I’m so happy it all worked out! Is the curse lifted? We’ll see. Monday night, I tried to pick out another dress to make, and could not match up any fabric with a pattern (though I have ample amounts of both). I’m still a bit gun shy, I suppose. So, I spent the evening doing a tiny bit of cleaning in my sewing room, and finishing up two projects (that olive linen dress? hemmed, and I hemmed the lining of a store-bought dress that needed a small modification to be wearable).

My next step is to pick out a dress pattern that will look good made out of cotton, because that’s the majority of my stash. If you have recommendations (knee-length, fitted at the waist please), let me know.

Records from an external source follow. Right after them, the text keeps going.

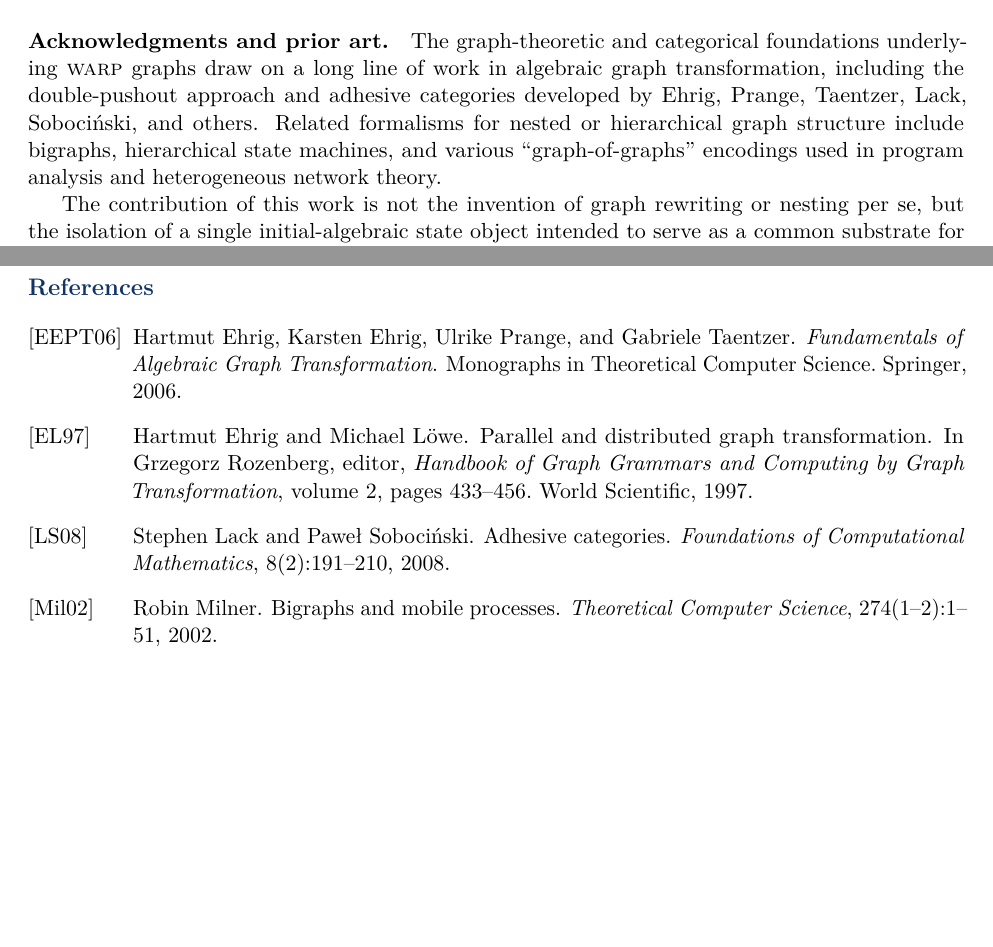
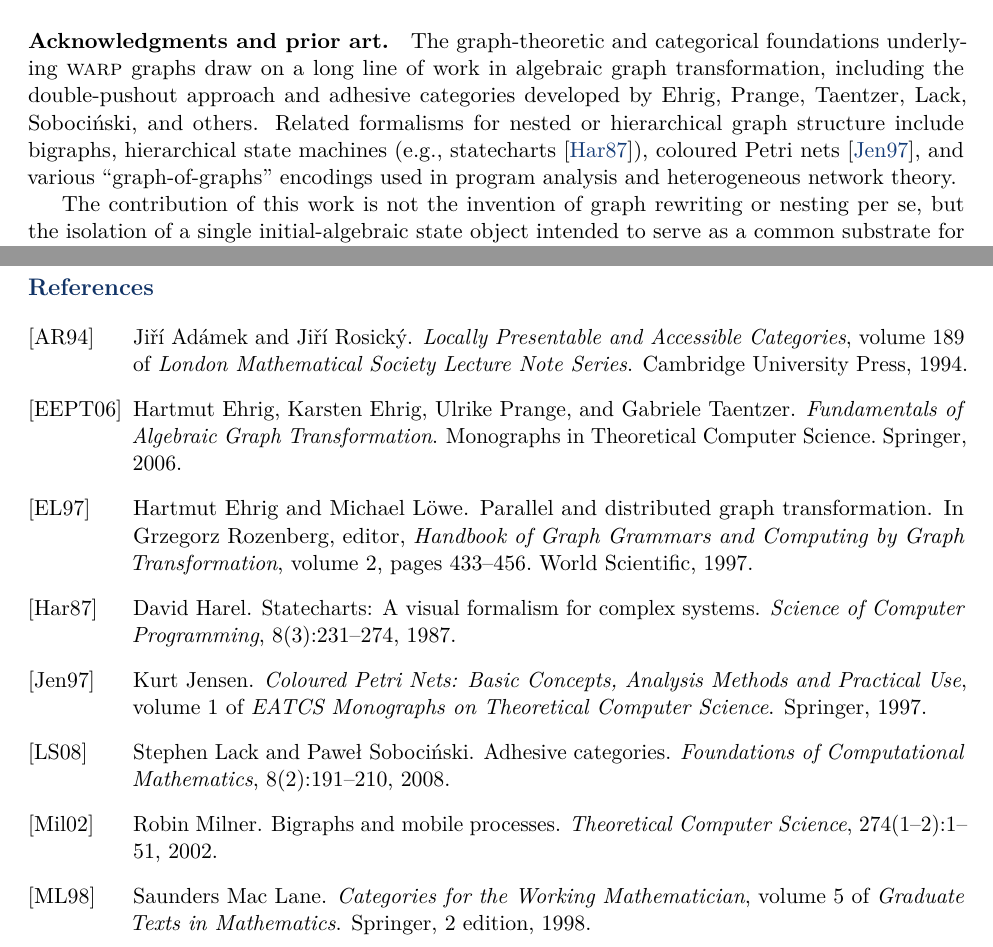
Before and after one commit to flyingrobots/aion-paper-01-warp, a LaTeX document (paper/main.tex, which reads paper/macros.tex, paper/refs.bib): two parts of pages 5 and 14 of 14, joined at a grey line, cut so that both start at the same text, the shorter picture padded with empty space. Compiled offline with pdfLaTeX.

Commit message:
fix: Updates bib, tweaks some warnings away

```diff
--- a/paper/macros.tex
+++ b/paper/macros.tex
@@ -5,5 +5,6 @@
 \newcommand{\AION}{\textrm{AI}\ensuremath{\Omega}\textrm{N}}
 \newcommand{\AIONProjectURL}{\url{https://github.com/flyingrobots/aion}}
 
-% WARP term: small caps in prose, italic in math
-\DeclareRobustCommand{\WARP}{\ifmmode\mathit{WARP}\else\textsc{warp}\fi}
+% WARP term: small caps in prose, italic in math.
+% Force upright small caps in text to avoid missing scit font shapes.
+\DeclareRobustCommand{\WARP}{\ifmmode\mathit{WARP}\else{\upshape\scshape warp}\fi}
--- a/paper/main.tex
+++ b/paper/main.tex
@@ -130,7 +130,7 @@ offstage here; this paper focuses entirely on the definition and basic
 categorical properties of \WARP s.
 
 \paragraph{Acknowledgments and prior art.}
-The graph-theoretic and categorical foundations underlying \WARP\ graphs draw on a long line of work in algebraic graph transformation, including the double-pushout approach and adhesive categories developed by Ehrig, Prange, Taentzer, Lack, Soboci\'nski, and others. Related formalisms for nested or hierarchical graph structure include bigraphs, hierarchical state machines, and various ``graph-of-graphs'' encodings used in program analysis and heterogeneous network theory.
+The graph-theoretic and categorical foundations underlying \WARP\ graphs draw on a long line of work in algebraic graph transformation, including the double-pushout approach and adhesive categories developed by Ehrig, Prange, Taentzer, Lack, Soboci\'nski, and others. Related formalisms for nested or hierarchical graph structure include bigraphs, hierarchical state machines (e.g., statecharts~\cite{Harel87}), coloured Petri nets~\cite{Jensen97}, and various ``graph-of-graphs'' encodings used in program analysis and heterogeneous network theory.
 
 The contribution of this work is not the invention of graph rewriting or nesting per se, but the isolation of a single initial-algebraic state object intended to serve as a common substrate for deterministic multiway semantics, explicit provenance payloads, and observer geometry developed in subsequent papers.
 Foundational references include standard treatments of algebraic graph
--- a/paper/refs.bib
+++ b/paper/refs.bib
@@ -40,3 +40,12 @@
   year      = {2006},
   doi       = {10.1007/3-540-31188-2}
 }
+
+@book{MacLane98,
+  author    = {Mac Lane, Saunders},
+  title     = {Categories for the Working Mathematician},
+  edition   = {2},
+  publisher = {Springer},
+  series    = {Graduate Texts in Mathematics},
+  volume    = {5},
+  year      = {1998},
@@ -42,0 +57,5 @@
+  title     = {Locally Presentable and Accessible Categories},
+  publisher = {Cambridge University Press},
+  year      = {1994},
+  series    = {London Mathematical Society Lecture Note Series},
+  volume    = {189},
@@ -42,0 +67,6 @@
+  title   = {Statecharts: A Visual Formalism for Complex Systems},
+  journal = {Science of Computer Programming},
+  volume  = {8},
+  number  = {3},
+  pages   = {231--274},
+  year    = {1987},
@@ -42,0 +78,7 @@
+  title     = {Coloured Petri Nets: Basic Concepts, Analysis Methods and Practical Use},
+  publisher = {Springer},
+  year      = {1997},
+  series    = {EATCS Monographs on Theoretical Computer Science},
+  volume    = {1},
+  doi       = {10.1007/978-3-642-60794-3}
+}
```
Also changed, not shown: paper/main.tex (4 more changed lines), paper/refs.bib (15 more changed lines).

4 comments to Success!

  • Natasha

    Hi Kelly!
    Jane just share your blog address with me–love the dress!! It looks wonderful!
    Natasha

  • Sarah

    I have a whole bunch of failures too (including the same armhole issue you encountered with the first dress).
    I’m considering this pattern for a piece of knit I have and am wondering how you made the gathering — it looks great and I want to copy you. 🙂

    • Thanks! For the gathering, I just made even stitches, by hand, and then pulled it tight, and reinforced it by repeating it several times. This fabric was very fluid, so that helped a lot, and it was very forgiving. The other thing is to put on the dress and figure out exactly where that gather should be – don’t go by where the pattern tells you to put it, but put it where it looks best on your body.

      I don’t know if you’re on Pattern Review or not, but here’s my review, as well as several others on the pattern (which is where I got the idea to do the gathering).